### [WORK TASK]
Leave every picture out, and print the full listing again exactly.

○ ○ ○ ○ ○ ○ ○

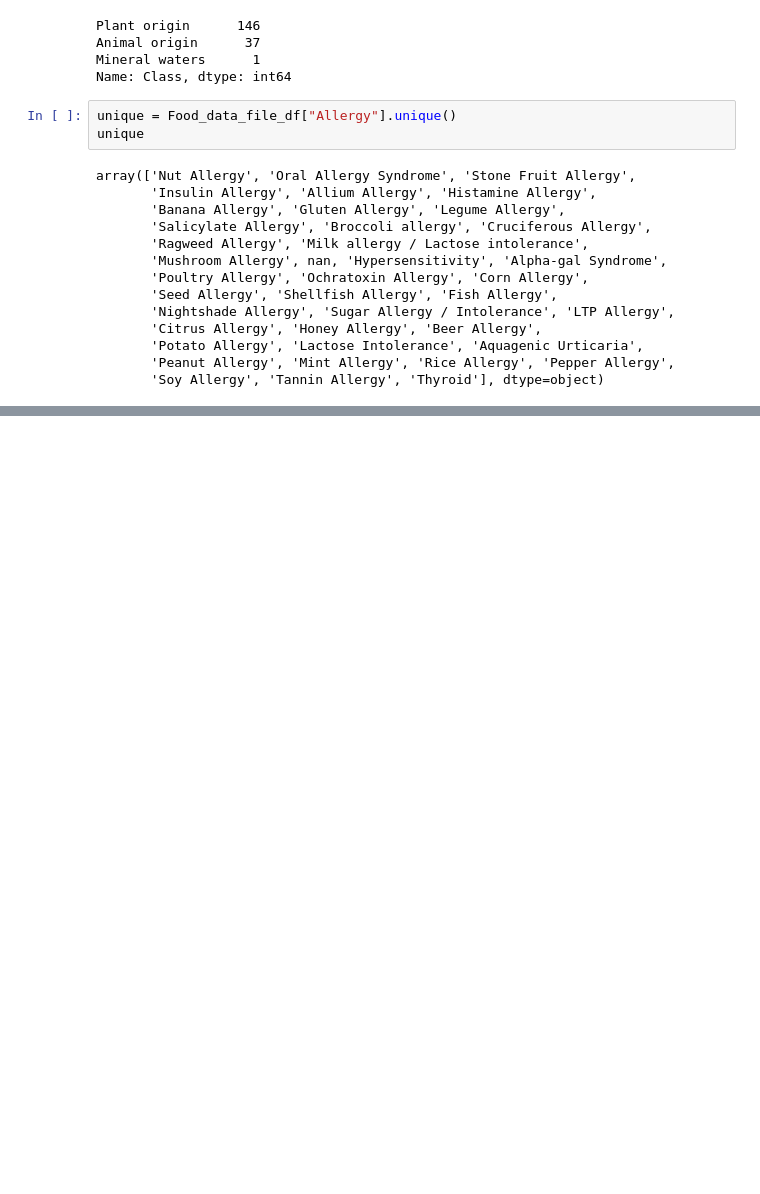
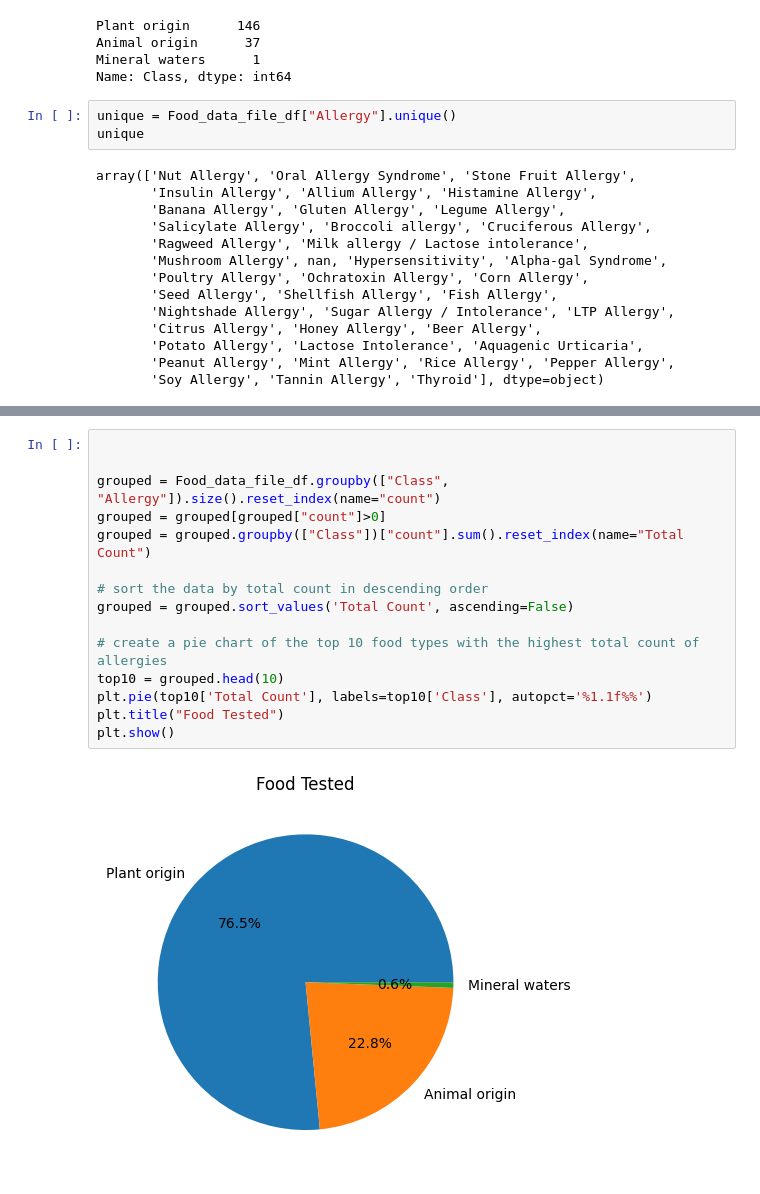
Before and after one commit to rbeebe1/project_01_group_01, a Jupyter notebook: app.ipynb, the cells around one changed output, grey strips where cells are left out. Cells and saved outputs as stored; diff of their text form; blank space fills up the shorter version.

```diff
--- a/app.ipynb
+++ b/app.ipynb
@@ -184,0 +236,17 @@ Name: Allergy, dtype: int64
+# %%
+
+
+grouped = Food_data_file_df.groupby(["Class", "Allergy"]).size().reset_index(name="count")
+grouped = grouped[grouped["count"]>0]
+grouped = grouped.groupby(["Class"])["count"].sum().reset_index(name="Total Count")
+
+# sort the data by total count in descending order
+grouped = grouped.sort_values('Total Count', ascending=False)
+
+# create a pie chart of the top 10 food types with the highest total count of allergies
+top10 = grouped.head(10)
+plt.pie(top10['Total Count'], labels=top10['Class'], autopct='%1.1f%%')
+plt.title("Food Tested")
+plt.show()
+# %% [output]
+[figure, added]
```
Also changed, not shown: parts of 7 cells of this notebook, 1 other file.
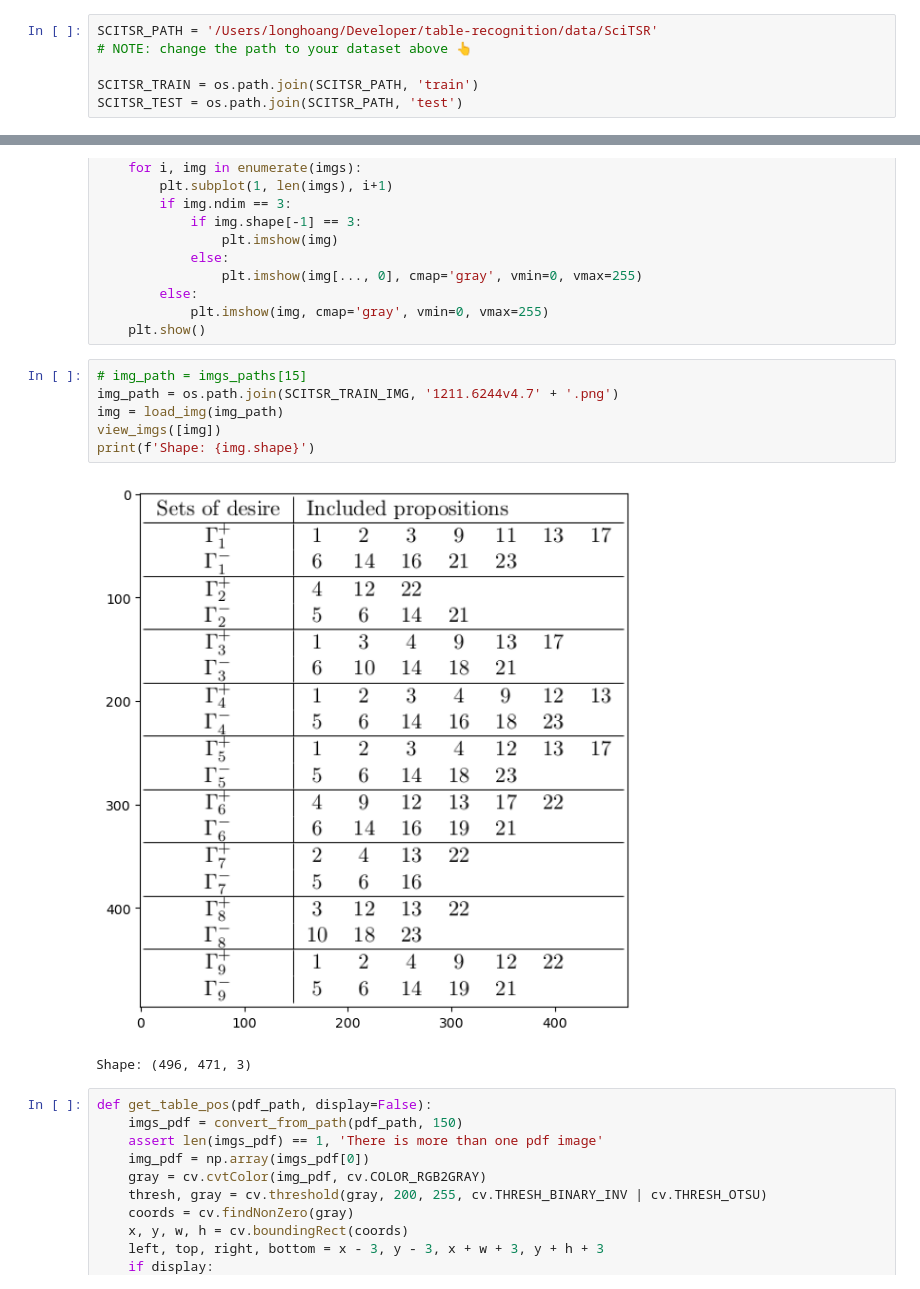
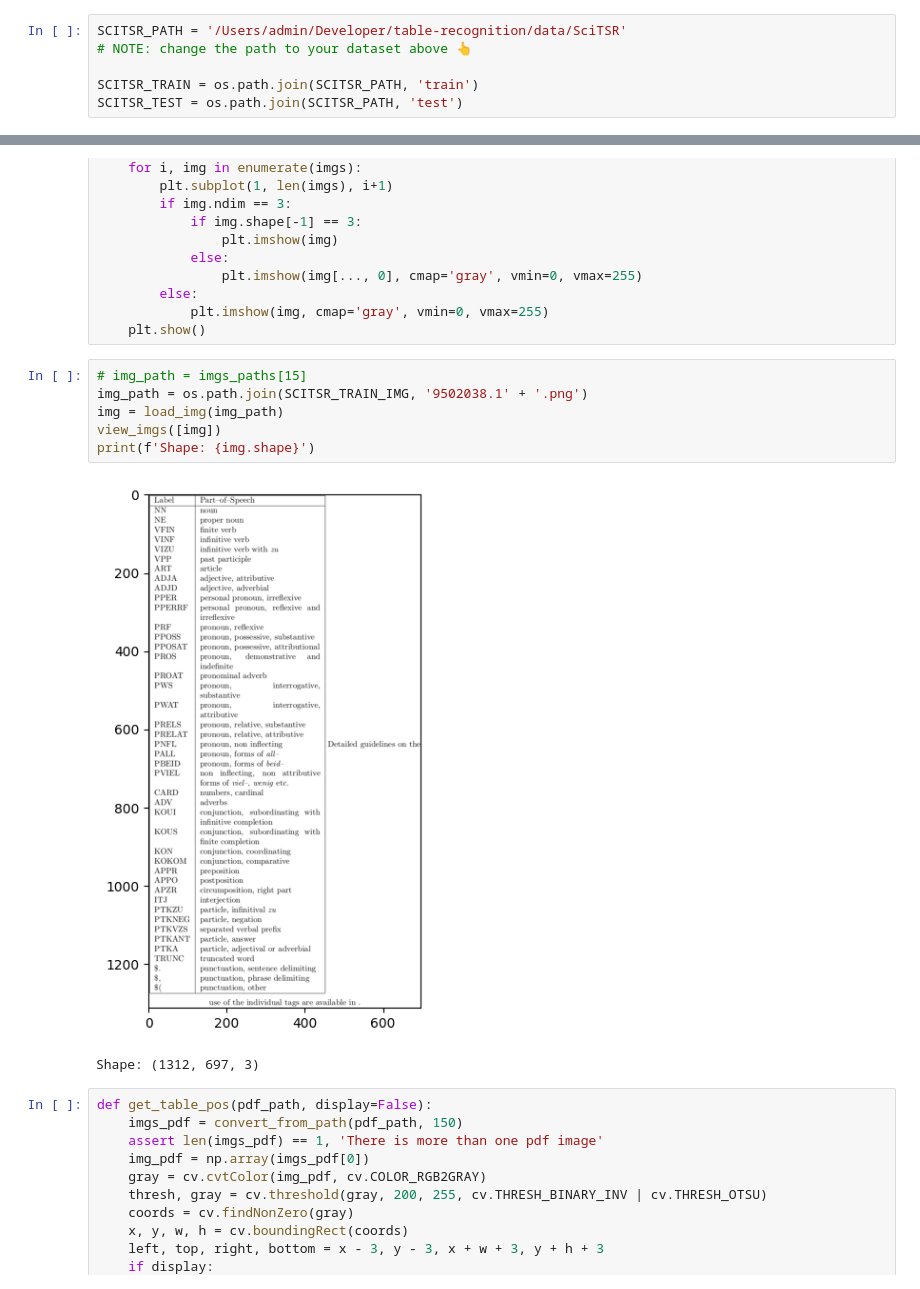
Before and after one commit to HeyLongHoang/deep-split-merge-scitsr, a Jupyter notebook: prep_labels/prep_split.ipynb, the cells around one changed output, grey strips where cells are left out. Drawn from its saved outputs; the diff is of its cells as text.

```diff
--- a/prep_labels/prep_split.ipynb
+++ b/prep_labels/prep_split.ipynb
@@ -14,5 +11,5 @@ Intel MKL WARNING: Support of Intel(R) Streaming SIMD Extensions 4.2 (Intel(R) S
 # %%
-SCITSR_PATH = '/Users/longhoang/Developer/table-recognition/data/SciTSR'
+SCITSR_PATH = '/Users/admin/Developer/table-recognition/data/SciTSR'
 # NOTE: change the path to your dataset above 👆
 
 SCITSR_TRAIN = os.path.join(SCITSR_PATH, 'train')
@@ -54,13 +51,13 @@ def view_imgs(imgs):
     plt.show()
 # %%
 # img_path = imgs_paths[15]
-img_path = os.path.join(SCITSR_TRAIN_IMG, '1211.6244v4.7' + '.png')
+img_path = os.path.join(SCITSR_TRAIN_IMG, '9502038.1' + '.png')
 img = load_img(img_path)
 view_imgs([img])
 print(f'Shape: {img.shape}')
 # %% [output]
-[figure, old version]
+[figure, new version]
-Shape: (496, 471, 3)
+Shape: (1312, 697, 3)
 # %%
 def get_table_pos(pdf_path, display=False):
     imgs_pdf = convert_from_path(pdf_path, 150)
```
Also changed, not shown: parts of 11 cells of this notebook, 5 other files.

○ ○ ○ ○ ○ ○ ○

### [EXERCISE ANSWER]
Before and after one commit to rbeebe1/project_01_group_01, a Jupyter notebook: app.ipynb, the cells around one changed output, grey strips where cells are left out. Cells and saved outputs as stored; diff of their text form; blank space fills up the shorter version.

```diff
--- a/app.ipynb
+++ b/app.ipynb
@@ -184,0 +236,17 @@ Name: Allergy, dtype: int64
+# %%
+
+
+grouped = Food_data_file_df.groupby(["Class", "Allergy"]).size().reset_index(name="count")
+grouped = grouped[grouped["count"]>0]
+grouped = grouped.groupby(["Class"])["count"].sum().reset_index(name="Total Count")
+
+# sort the data by total count in descending order
+grouped = grouped.sort_values('Total Count', ascending=False)
+
+# create a pie chart of the top 10 food types with the highest total count of allergies
+top10 = grouped.head(10)
+plt.pie(top10['Total Count'], labels=top10['Class'], autopct='%1.1f%%')
+plt.title("Food Tested")
+plt.show()
+# %% [output]
+[figure, added]
```
Also changed, not shown: parts of 7 cells of this notebook, 1 other file.
Before and after one commit to HeyLongHoang/deep-split-merge-scitsr, a Jupyter notebook: prep_labels/prep_split.ipynb, the cells around one changed output, grey strips where cells are left out. Drawn from its saved outputs; the diff is of its cells as text.

```diff
--- a/prep_labels/prep_split.ipynb
+++ b/prep_labels/prep_split.ipynb
@@ -14,5 +11,5 @@ Intel MKL WARNING: Support of Intel(R) Streaming SIMD Extensions 4.2 (Intel(R) S
 # %%
-SCITSR_PATH = '/Users/longhoang/Developer/table-recognition/data/SciTSR'
+SCITSR_PATH = '/Users/admin/Developer/table-recognition/data/SciTSR'
 # NOTE: change the path to your dataset above 👆
 
 SCITSR_TRAIN = os.path.join(SCITSR_PATH, 'train')
@@ -54,13 +51,13 @@ def view_imgs(imgs):
     plt.show()
 # %%
 # img_path = imgs_paths[15]
-img_path = os.path.join(SCITSR_TRAIN_IMG, '1211.6244v4.7' + '.png')
+img_path = os.path.join(SCITSR_TRAIN_IMG, '9502038.1' + '.png')
 img = load_img(img_path)
 view_imgs([img])
 print(f'Shape: {img.shape}')
 # %% [output]
-[figure, old version]
+[figure, new version]
-Shape: (496, 471, 3)
+Shape: (1312, 697, 3)
 # %%
 def get_table_pos(pdf_path, display=False):
     imgs_pdf = convert_from_path(pdf_path, 150)
```
Also changed, not shown: parts of 11 cells of this notebook, 5 other files.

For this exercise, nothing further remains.